HOW TO COMPLETE THIS TASK: Every line with the string "Windows" should be copied from the data.

MATERIAL FOR THIS EXERCISE:

§

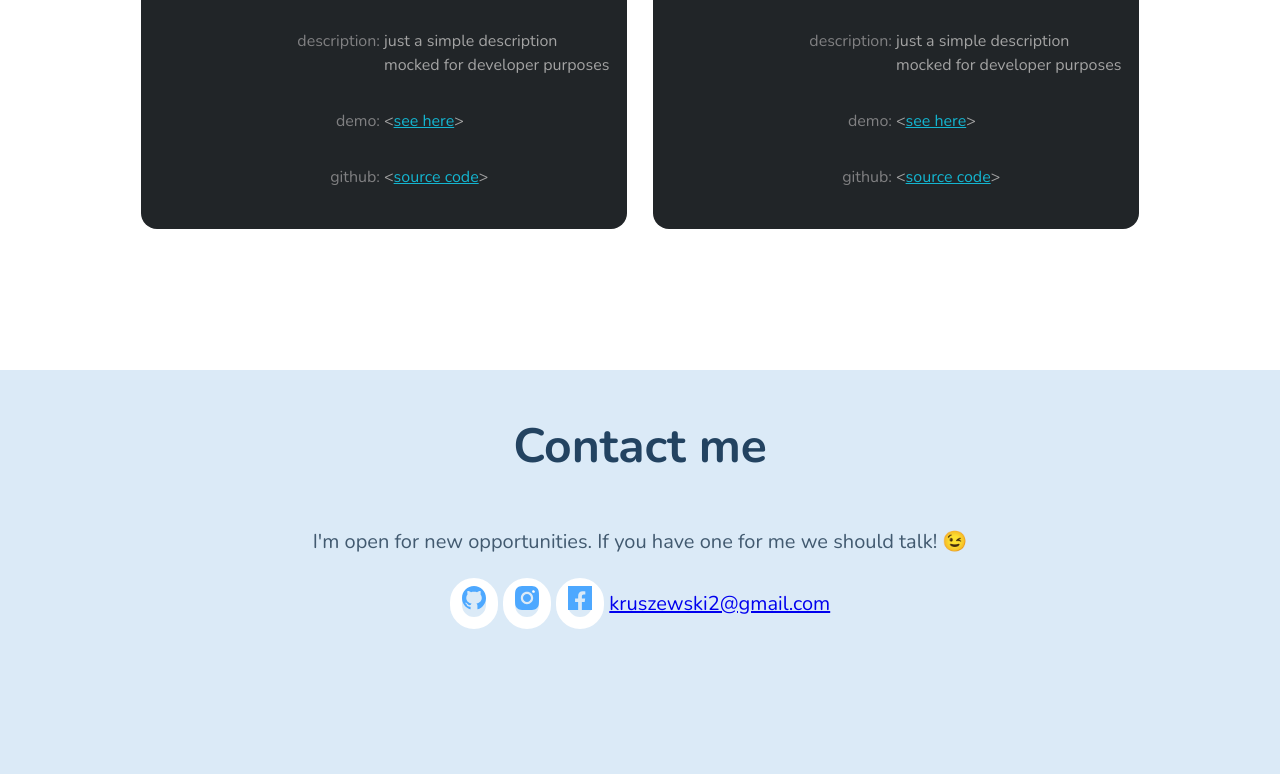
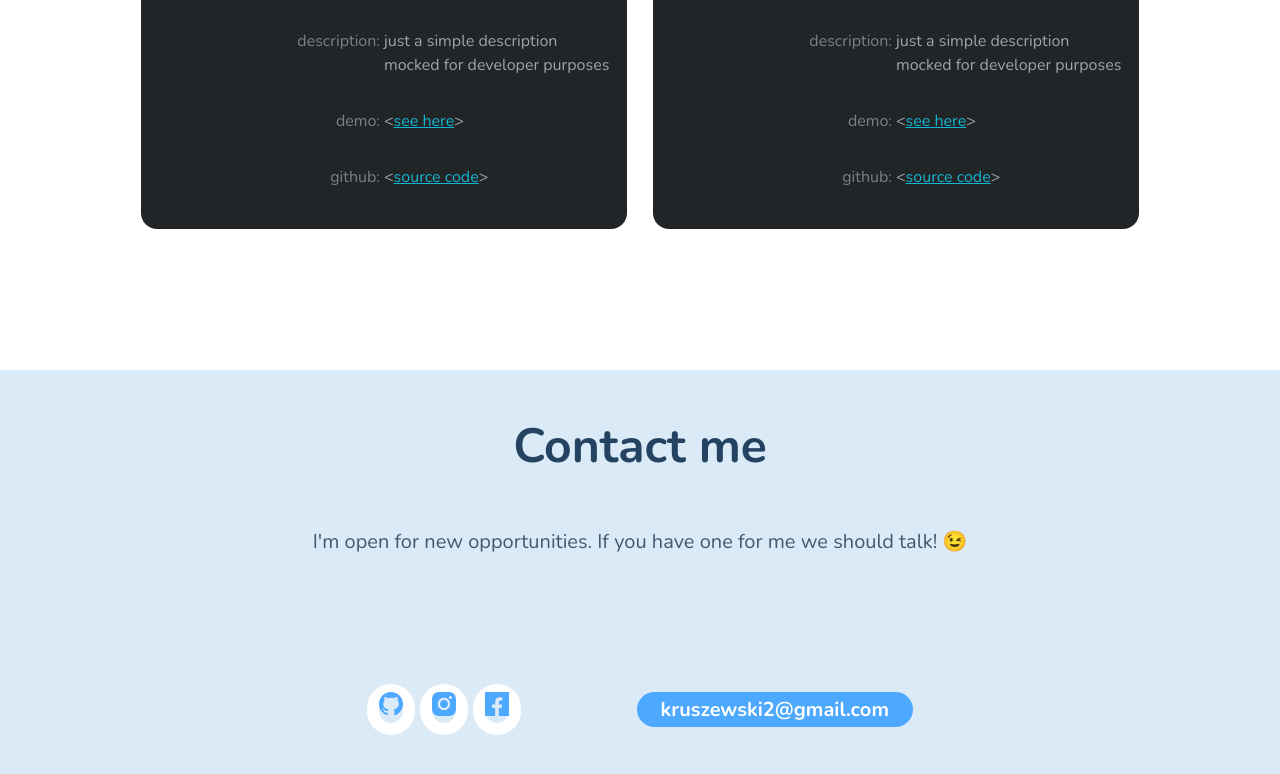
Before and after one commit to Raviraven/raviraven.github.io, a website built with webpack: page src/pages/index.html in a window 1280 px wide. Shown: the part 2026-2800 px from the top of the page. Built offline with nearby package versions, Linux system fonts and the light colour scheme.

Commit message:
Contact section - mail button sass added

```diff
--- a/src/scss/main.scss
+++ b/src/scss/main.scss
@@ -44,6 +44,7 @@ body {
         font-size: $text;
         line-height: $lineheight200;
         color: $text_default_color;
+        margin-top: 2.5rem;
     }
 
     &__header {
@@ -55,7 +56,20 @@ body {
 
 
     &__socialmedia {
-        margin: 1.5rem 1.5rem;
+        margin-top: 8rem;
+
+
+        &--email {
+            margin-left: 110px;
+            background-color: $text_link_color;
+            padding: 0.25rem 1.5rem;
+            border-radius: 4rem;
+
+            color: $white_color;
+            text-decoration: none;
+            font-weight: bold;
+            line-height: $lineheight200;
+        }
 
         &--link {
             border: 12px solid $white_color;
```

§

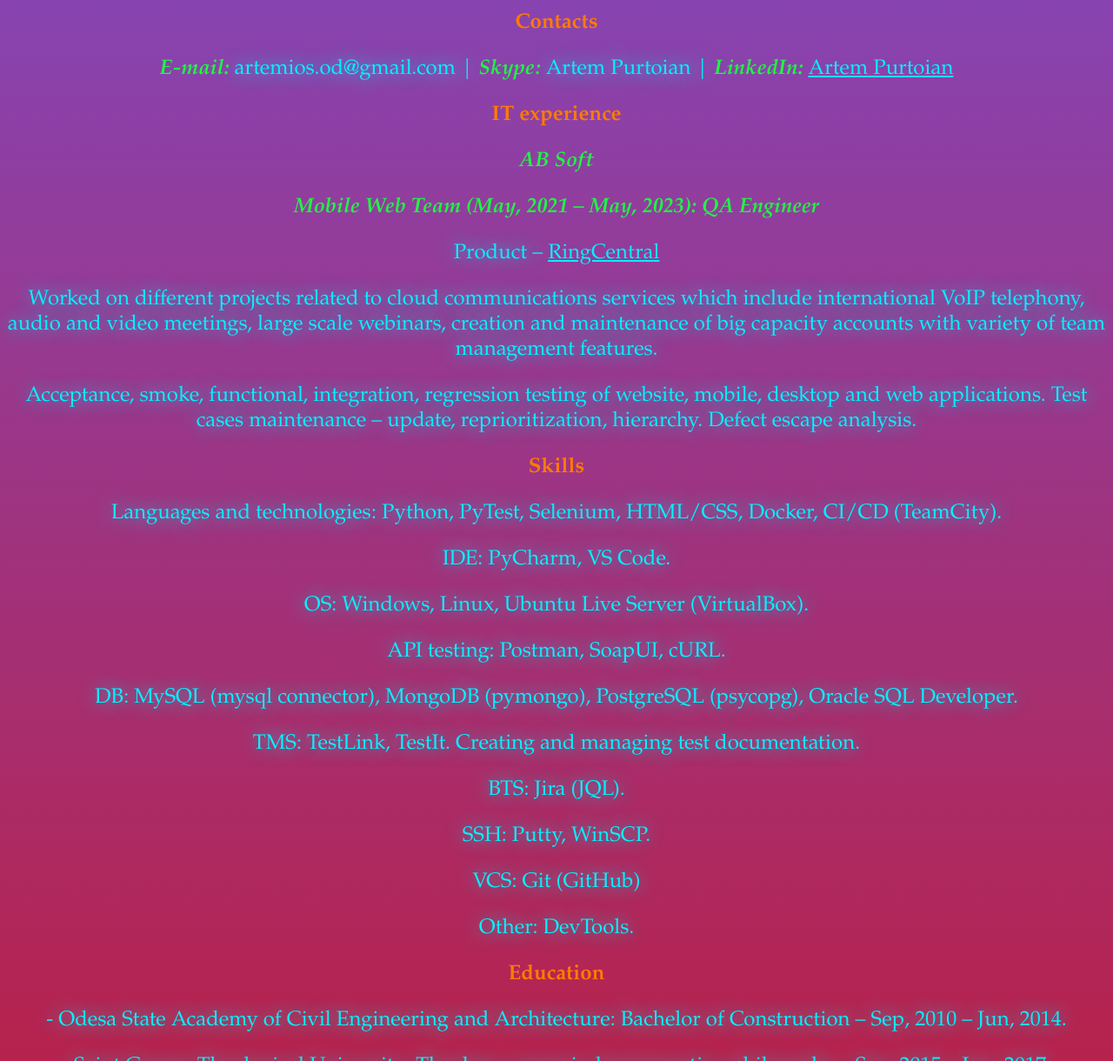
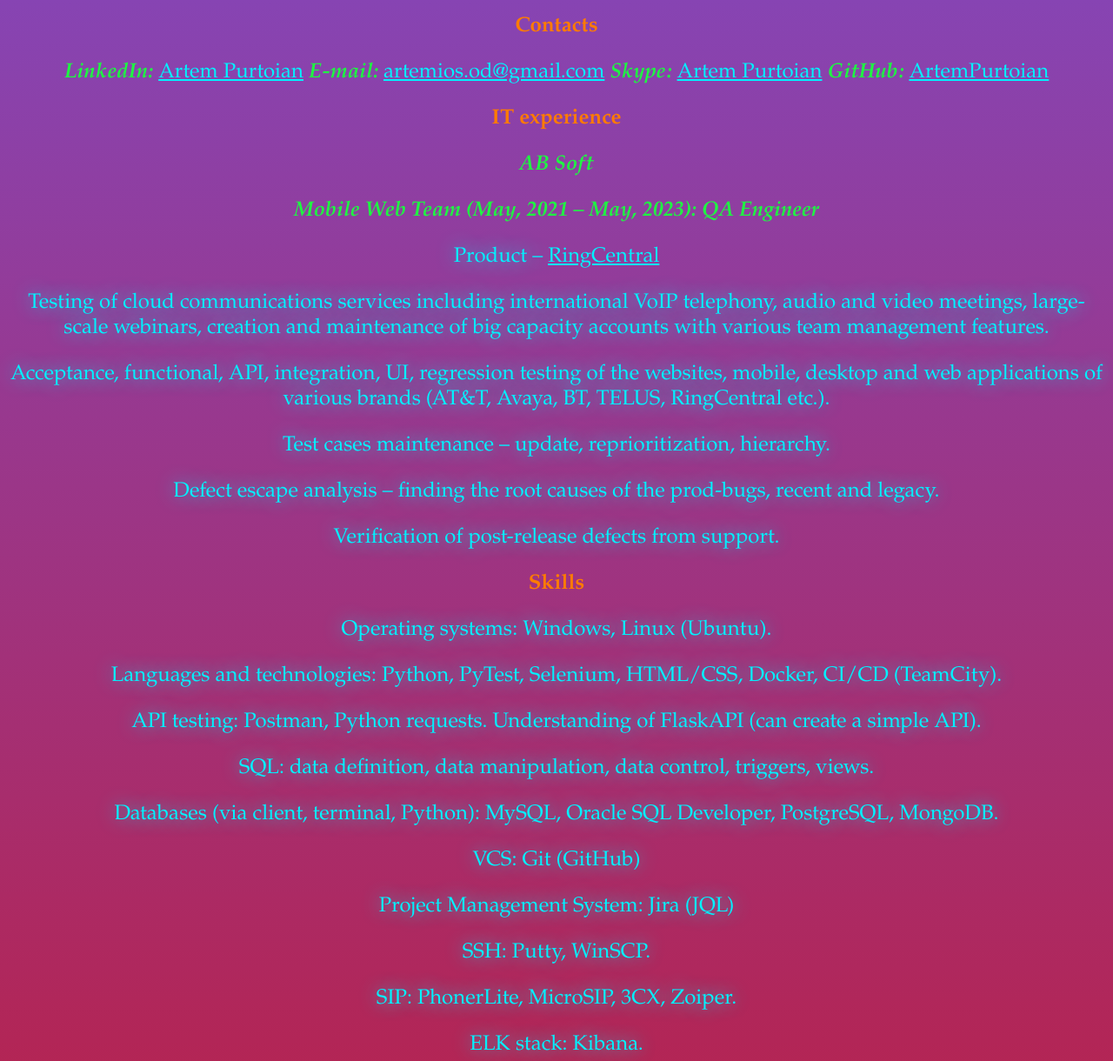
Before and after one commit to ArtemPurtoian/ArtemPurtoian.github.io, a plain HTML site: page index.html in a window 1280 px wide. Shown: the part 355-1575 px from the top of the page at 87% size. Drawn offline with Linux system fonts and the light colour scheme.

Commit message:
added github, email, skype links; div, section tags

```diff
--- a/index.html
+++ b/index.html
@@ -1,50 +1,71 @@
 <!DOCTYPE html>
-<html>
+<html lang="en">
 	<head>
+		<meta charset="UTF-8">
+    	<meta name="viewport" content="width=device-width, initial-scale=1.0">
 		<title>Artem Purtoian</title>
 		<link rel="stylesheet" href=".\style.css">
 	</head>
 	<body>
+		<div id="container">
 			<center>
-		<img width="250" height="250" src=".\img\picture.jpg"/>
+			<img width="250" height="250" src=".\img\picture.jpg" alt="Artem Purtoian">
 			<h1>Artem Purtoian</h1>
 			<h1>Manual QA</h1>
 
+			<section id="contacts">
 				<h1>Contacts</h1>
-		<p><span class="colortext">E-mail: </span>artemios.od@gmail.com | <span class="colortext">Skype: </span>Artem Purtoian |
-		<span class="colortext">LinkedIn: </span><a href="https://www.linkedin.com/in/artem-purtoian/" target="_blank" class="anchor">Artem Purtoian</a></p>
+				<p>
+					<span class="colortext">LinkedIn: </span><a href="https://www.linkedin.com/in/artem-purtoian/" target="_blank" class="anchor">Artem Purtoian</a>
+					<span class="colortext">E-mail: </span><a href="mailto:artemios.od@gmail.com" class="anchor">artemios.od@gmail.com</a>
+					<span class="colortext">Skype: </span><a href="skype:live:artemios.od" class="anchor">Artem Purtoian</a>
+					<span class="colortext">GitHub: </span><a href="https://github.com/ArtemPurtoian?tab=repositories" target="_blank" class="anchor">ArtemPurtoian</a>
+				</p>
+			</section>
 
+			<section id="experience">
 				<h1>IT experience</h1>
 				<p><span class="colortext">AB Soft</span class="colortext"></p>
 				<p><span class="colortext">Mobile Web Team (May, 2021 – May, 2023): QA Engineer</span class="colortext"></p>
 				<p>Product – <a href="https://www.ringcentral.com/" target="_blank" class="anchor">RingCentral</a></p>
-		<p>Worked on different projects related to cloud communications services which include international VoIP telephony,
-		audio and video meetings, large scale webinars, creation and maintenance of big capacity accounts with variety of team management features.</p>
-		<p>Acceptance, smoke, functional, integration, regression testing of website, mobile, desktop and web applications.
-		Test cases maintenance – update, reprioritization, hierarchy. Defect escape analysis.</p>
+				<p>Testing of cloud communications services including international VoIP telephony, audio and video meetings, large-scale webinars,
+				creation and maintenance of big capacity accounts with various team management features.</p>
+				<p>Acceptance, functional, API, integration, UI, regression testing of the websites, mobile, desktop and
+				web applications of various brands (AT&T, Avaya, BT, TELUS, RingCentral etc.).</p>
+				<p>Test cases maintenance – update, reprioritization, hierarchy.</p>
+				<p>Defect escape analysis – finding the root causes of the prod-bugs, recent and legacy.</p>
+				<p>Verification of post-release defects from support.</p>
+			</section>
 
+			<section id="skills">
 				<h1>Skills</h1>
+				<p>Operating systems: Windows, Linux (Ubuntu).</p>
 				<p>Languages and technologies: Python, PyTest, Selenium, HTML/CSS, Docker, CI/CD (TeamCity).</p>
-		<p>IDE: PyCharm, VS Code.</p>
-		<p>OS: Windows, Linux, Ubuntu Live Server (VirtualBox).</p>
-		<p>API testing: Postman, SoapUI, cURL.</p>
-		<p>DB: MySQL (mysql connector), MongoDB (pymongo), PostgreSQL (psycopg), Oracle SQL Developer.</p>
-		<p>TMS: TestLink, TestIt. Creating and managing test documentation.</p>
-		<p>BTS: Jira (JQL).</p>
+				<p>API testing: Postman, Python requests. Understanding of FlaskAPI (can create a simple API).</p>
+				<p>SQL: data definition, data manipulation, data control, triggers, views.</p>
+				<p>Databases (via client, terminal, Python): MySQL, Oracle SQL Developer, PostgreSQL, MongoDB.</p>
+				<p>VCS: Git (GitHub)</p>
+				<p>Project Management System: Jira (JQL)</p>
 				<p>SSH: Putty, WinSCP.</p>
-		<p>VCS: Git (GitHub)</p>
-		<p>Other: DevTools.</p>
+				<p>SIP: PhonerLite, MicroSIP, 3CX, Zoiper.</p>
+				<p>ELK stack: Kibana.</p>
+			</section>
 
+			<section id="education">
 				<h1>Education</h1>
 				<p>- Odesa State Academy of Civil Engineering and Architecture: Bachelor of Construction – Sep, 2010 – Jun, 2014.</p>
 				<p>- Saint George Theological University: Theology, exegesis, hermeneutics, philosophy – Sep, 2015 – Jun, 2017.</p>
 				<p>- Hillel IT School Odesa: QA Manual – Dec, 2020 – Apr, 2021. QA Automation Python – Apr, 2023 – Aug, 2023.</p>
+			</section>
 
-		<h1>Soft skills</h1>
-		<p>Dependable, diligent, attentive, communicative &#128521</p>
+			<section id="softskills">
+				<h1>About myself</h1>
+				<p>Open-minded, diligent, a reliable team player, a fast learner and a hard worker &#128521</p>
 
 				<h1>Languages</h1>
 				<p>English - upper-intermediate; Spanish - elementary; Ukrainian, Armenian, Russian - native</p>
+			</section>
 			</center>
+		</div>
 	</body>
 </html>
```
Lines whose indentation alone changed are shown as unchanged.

§

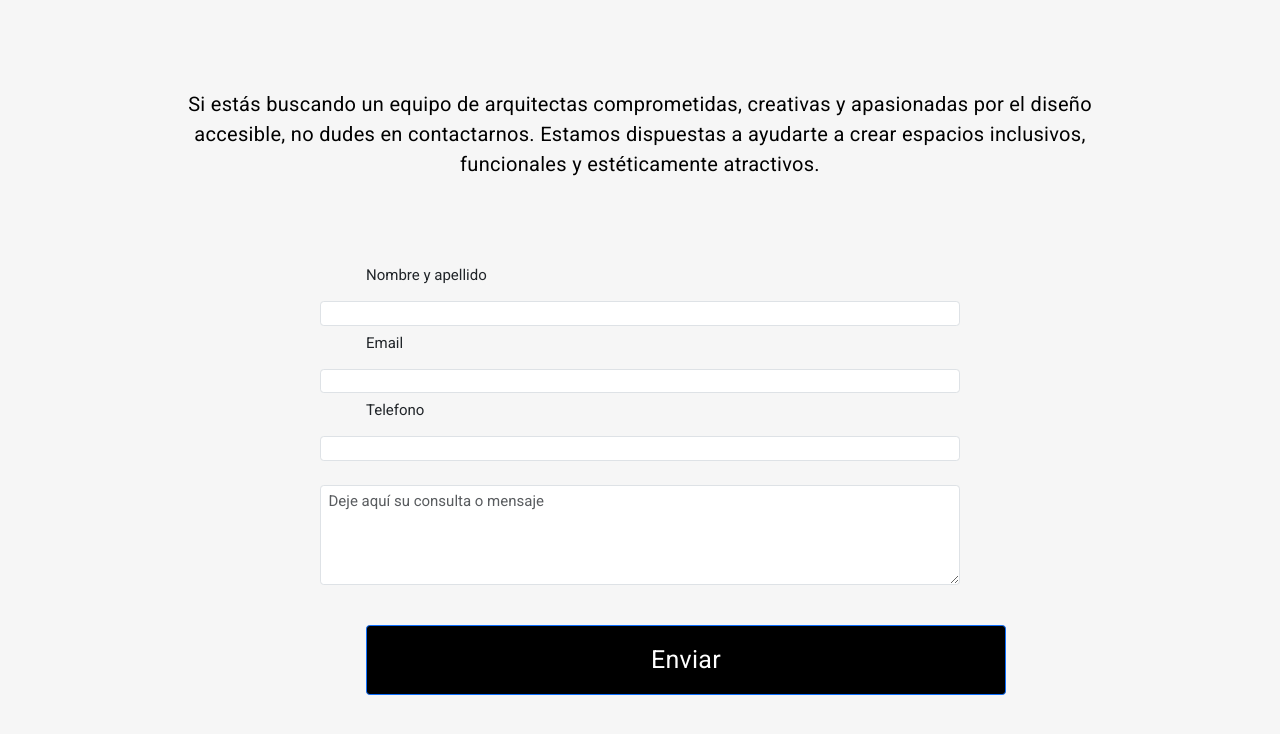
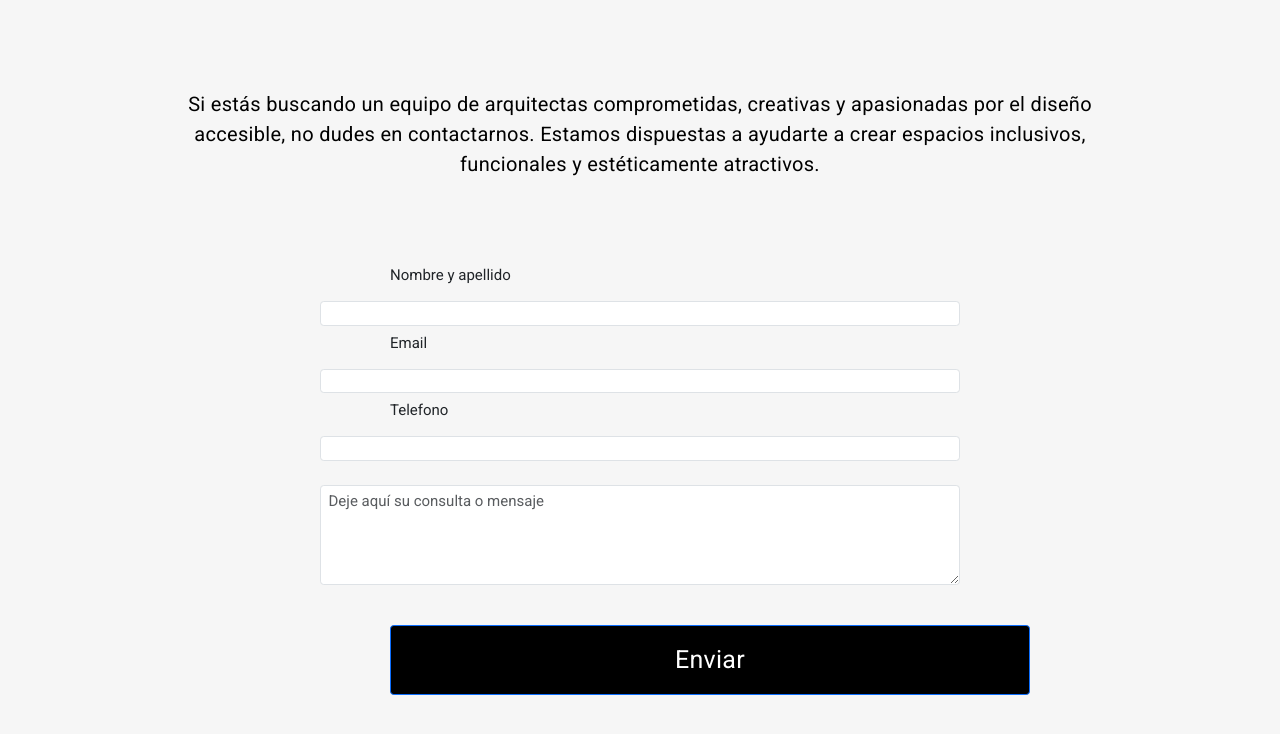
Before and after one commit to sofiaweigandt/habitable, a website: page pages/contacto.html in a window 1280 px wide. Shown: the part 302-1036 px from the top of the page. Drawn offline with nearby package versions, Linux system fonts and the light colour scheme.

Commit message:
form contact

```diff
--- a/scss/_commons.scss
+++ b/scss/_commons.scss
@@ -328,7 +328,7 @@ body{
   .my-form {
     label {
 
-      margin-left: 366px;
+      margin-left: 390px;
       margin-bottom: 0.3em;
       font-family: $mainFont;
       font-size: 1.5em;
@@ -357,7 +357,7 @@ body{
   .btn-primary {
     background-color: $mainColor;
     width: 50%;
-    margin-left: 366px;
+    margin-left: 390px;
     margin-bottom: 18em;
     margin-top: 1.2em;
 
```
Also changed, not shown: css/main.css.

§

ANSWER:
+				<p>Operating systems: Windows, Linux (Ubuntu).</p>
-		<p>OS: Windows, Linux, Ubuntu Live Server (VirtualBox).</p>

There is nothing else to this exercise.